→ **What this task involves**: Look for "valleyforge" in the listing below. Gather each line that contains it.
_ _ _ _
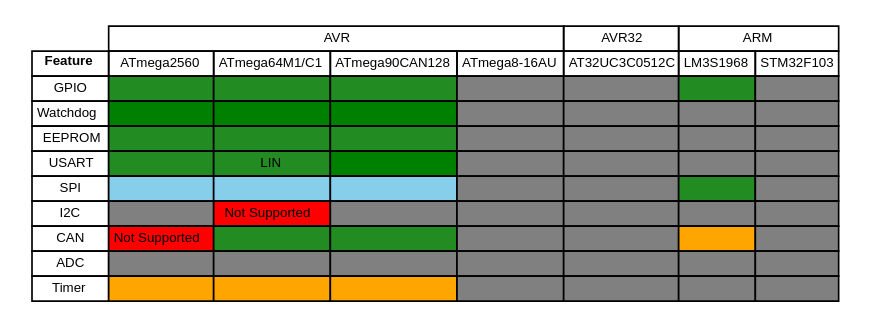
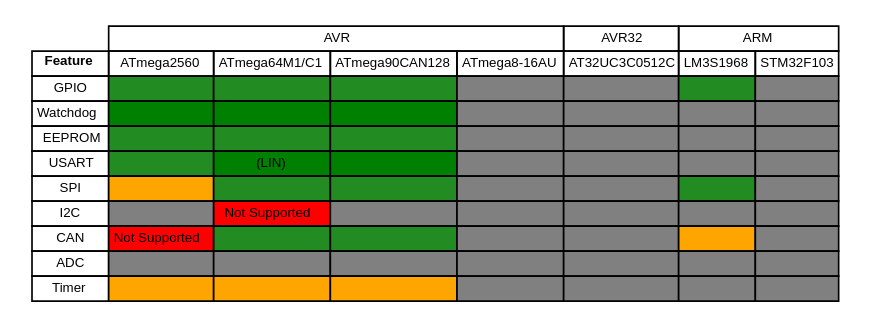
One commit to Aeronavics/ValleyForge changed the diagram in doc/zim-valleyforge/HAL/img/support-table.dot. Above: the diagram before and after it, drawn with Graphviz. The commit also changed 1 other file, not shown here.

```diff
--- a/doc/zim-valleyforge/HAL/img/support-table.dot
+++ b/doc/zim-valleyforge/HAL/img/support-table.dot
@@ -1,123 +1,123 @@
 digraph structs {
 node [shape=plaintext]
 struct1 [label=<
 <FONT POINT-SIZE="8" FACE="sans-serif">
 <TABLE BORDER="0" CELLBORDER="1" CELLSPACING="0" CELLPADDING="2">
 
 <!-- Implemented and Tested: 	green -->
 <!-- Implemented: 		forestgreen -->
 <!-- Work-in-progress: 		orange -->
 <!-- Started: 			skyblue -->
 <!-- Not yet started: 		gray -->
 <!-- Not supported: 		red -->
 
 
 <tr><td color="white"></td>
 	<td colspan="4">AVR</td>
 	<td colspan="1">AVR32</td>
 	<td colspan="2">ARM</td>
 </tr>
 
 <tr><td><b>Feature</b></td>
 	<td>ATmega2560</td>
 	<td>ATmega64M1/C1</td>
 	<td>ATmega90CAN128</td>
 	<td>ATmega8-16AU</td>
 	<td>AT32UC3C0512C</td>
 	<td>LM3S1968</td>
 	<td>STM32F103</td>
 </tr>
 
 <tr><td>GPIO</td>
 	<td bgcolor="forestgreen"></td>
 	<td bgcolor="forestgreen"></td>
 	<td bgcolor="forestgreen"></td>
 	<td bgcolor="gray"></td>
 	<td bgcolor="gray"></td>
 	<td bgcolor="forestgreen"></td>
 	<td bgcolor="gray"></td>
 </tr>
 
 <tr><td>Watchdog</td>
 	<td bgcolor="green"></td>
 	<td bgcolor="green"></td>
 	<td bgcolor="green"></td>
 	<td bgcolor="gray"></td>
 	<td bgcolor="gray"></td>
 	<td bgcolor="gray"></td>
 	<td bgcolor="gray"></td>
 </tr>
 
 <tr><td>EEPROM</td>
 	<td bgcolor="forestgreen"></td>
 	<td bgcolor="forestgreen"></td>
 	<td bgcolor="forestgreen"></td>
 	<td bgcolor="gray"></td>
 	<td bgcolor="gray"></td>
 	<td bgcolor="gray"></td>
 	<td bgcolor="gray"></td>
 </tr>
 
 <tr><td>USART</td>
 	<td bgcolor="forestgreen"></td>
-	<td bgcolor="forestgreen">LIN</td>
+	<td bgcolor="green">(LIN)</td>
 	<td bgcolor="green"></td>
 	<td bgcolor="gray"></td>
 	<td bgcolor="gray"></td>
 	<td bgcolor="gray"></td>
 	<td bgcolor="gray"></td>
 </tr>
 
 <tr><td>SPI</td>
-	<td bgcolor="skyblue"></td>
-	<td bgcolor="skyblue"></td>
-	<td bgcolor="skyblue"></td>
+	<td bgcolor="orange"></td>
+	<td bgcolor="forestgreen"></td>
+	<td bgcolor="forestgreen"></td>
 	<td bgcolor="gray"></td>
 	<td bgcolor="gray"></td>
 	<td bgcolor="forestgreen"></td>
 	<td bgcolor="gray"></td>
 </tr>
 
 <tr><td>I2C</td>
 	<td bgcolor="gray"></td>
 	<td bgcolor="red">Not Supported</td>
 	<td bgcolor="gray"></td>
 	<td bgcolor="gray"></td>
 	<td bgcolor="gray"></td>
 	<td bgcolor="gray"></td>
 	<td bgcolor="gray"></td>
 </tr>
 
 <tr><td>CAN</td>
 	<td bgcolor="red">Not Supported</td>
 	<td bgcolor="forestgreen"></td>
 	<td bgcolor="forestgreen"></td>
 	<td bgcolor="gray"></td>
 	<td bgcolor="gray"></td>
 	<td bgcolor="orange"></td>
 	<td bgcolor="gray"></td>
 </tr>
 
 <tr><td>ADC</td>
 	<td bgcolor="gray"></td>
 	<td bgcolor="gray"></td>
 	<td bgcolor="gray"></td>
 	<td bgcolor="gray"></td>
 	<td bgcolor="gray"></td>
 	<td bgcolor="gray"></td>
 	<td bgcolor="gray"></td>
 </tr>
 
 <tr><td>Timer</td>
 	<td bgcolor="orange"></td>
 	<td bgcolor="orange"></td>
 	<td bgcolor="orange"></td>
 	<td bgcolor="gray"></td>
 	<td bgcolor="gray"></td>
 	<td bgcolor="gray"></td>
 	<td bgcolor="gray"></td>
 </tr>
 
 </TABLE></FONT>
 >];
 }
```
_ _ _ _
→ **Exercise response**:
One commit to Aeronavics/ValleyForge changed the diagram in doc/zim-valleyforge/HAL/img/support-table.dot. Above: the diagram before and after it, drawn with Graphviz. The commit also changed 1 other file, not shown here.
--- a/doc/zim-valleyforge/HAL/img/support-table.dot
+++ b/doc/zim-valleyforge/HAL/img/support-table.dot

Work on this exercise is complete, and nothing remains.